For most utility arborists and other tree-care professionals, working long hours outdoors comes with the job. But during the winter, below-freezing temperatures and high wind chill can create dangerous working conditions. From frostbite to hypothermia, there are a variety of health-related risks associated with overexposure to the cold, which is why tree businesses should take every precaution to keep their workers safe. Of course, combating cold stress is also essential for staying compliant with the Occupational Safety and Health Act, which requires businesses to “provide their employees with a workplace free from recognized hazards,” including weather-related threats.
How Cold Is Too Cold?
Depending on where your business is located, the definition of “extreme cold” can vary drastically. Tree professionals who work in the southern U.S. may not be used to working in near-freezing temperatures, while arborists in New England are likely familiar with harsh winter conditions. Ultimately, a right-of-way worksite is “too cold” when workers struggle to retain body heat or are exposed to persistent wind chill.
According to the Centers for Disease Control and Prevention, cold environments force the body to work hard to maintain its internal temperature, which can lead to injuries, illnesses and even death. In fact, the CDC found that approximately 1,300 deaths per year are caused by exposure to extreme cold. While most tree trimming worksites have safety programs and policies aimed at preventing these types of on-the-job accidents, cold stress can quickly turn into a serious case of hypothermia or cause lasting damage to muscle tissue unless properly treated.
What Are the Risk Factors for Cold Stress?
Beyond the environmental conditions, cold stress can be exacerbated by wet or damp clothes, exposed skin and a lack of winter-graded gear. Additionally, workers with pre-existing conditions and certain chronic illnesses are often at a higher risk, according to OSHA, such as hypertension, hypothyroidism and diabetes. With that in mind, understanding your employees’ specific health challenges is crucial for developing an effective cold-weather safety plan for tree professionals.
Combating Cold Stress With Proactive Safety Policies
Alongside general safety policies, the National Institute for Occupational Safety and Health recommends that employers implement a cold-related illness and injury prevention program. Having a clear response plan is essential to catching these types of injuries early, so it’s important to streamline the reporting process and foster a culture of collaboration. All utility arborists should also be trained on first aid to ensure injured workers can be stabilized while waiting for medical assistance. To help businesses get started, the NIOS outlined several steps every employer should take to protect workers from overexposure to the cold:

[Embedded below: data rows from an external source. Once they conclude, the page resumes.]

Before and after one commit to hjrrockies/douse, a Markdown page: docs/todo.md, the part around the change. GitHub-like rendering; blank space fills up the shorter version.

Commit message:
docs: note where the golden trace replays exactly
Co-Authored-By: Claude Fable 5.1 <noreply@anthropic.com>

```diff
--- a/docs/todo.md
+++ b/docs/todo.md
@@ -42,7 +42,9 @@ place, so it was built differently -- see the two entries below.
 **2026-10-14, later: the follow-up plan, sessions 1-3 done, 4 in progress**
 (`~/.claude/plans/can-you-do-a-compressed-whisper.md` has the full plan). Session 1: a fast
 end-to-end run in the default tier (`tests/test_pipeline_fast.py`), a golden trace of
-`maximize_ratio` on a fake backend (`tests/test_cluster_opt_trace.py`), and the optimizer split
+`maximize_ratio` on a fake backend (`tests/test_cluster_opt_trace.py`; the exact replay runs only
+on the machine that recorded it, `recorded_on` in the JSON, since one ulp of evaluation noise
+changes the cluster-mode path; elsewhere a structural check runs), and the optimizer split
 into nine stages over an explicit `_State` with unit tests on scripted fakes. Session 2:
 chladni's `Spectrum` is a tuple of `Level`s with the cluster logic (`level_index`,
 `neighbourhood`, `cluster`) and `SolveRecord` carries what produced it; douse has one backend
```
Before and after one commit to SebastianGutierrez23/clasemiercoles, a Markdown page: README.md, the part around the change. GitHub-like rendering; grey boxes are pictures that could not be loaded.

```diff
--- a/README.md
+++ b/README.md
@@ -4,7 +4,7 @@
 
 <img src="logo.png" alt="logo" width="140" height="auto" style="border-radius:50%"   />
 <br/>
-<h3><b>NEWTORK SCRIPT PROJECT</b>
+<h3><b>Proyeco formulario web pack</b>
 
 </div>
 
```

Offer Hands-On Safety Training
Prevention is the best approach to combating cold-related illnesses and injuries, which is why every supervisor, manager and tree professional should be trained to recognize and treat cold stress, hypothermia and frostbite. Training materials should be written in a language and vocabulary that workers understand, especially if you have bilingual employees. One way to make this information accessible to your workers is to compile all resources, policies, roles and responsibilities into a thorough safety document that can be handed out to new hires.
Establish a Work/Rest Schedule
While it can be difficult to control your workers’ exposure to cold weather, it’s important to reduce the time they spend in hazardous conditions whenever possible. The NIOSH suggests using relief workers or a rotating schedule to ensure your employees can warm up when needed. It’s also helpful to provide workers with warm areas where they can change out of wet clothes. Supervisors should closely monitor at-risk employees as they go about their work and implement a buddy system as an added layer of protection during tree trimming.
Provide Appropriate Cold-Weather Gear
In addition to making operational changes, employers should also provide workers with appropriate cold-weather gear, including hats, gloves and boots. For particularly windy worksites, offering wind-protective clothing can help insulate employees from harsh environmental conditions. Additionally, all first aid kits should include chemical heat packs and a medical thermometer in case of emergencies.
Combating cold stress requires a concerted effort on the part of both the employer and employees, which is why establishing an open line of communication is paramount. This is especially true for utility arborists who spend hours performing right-of-way-work in remote locations.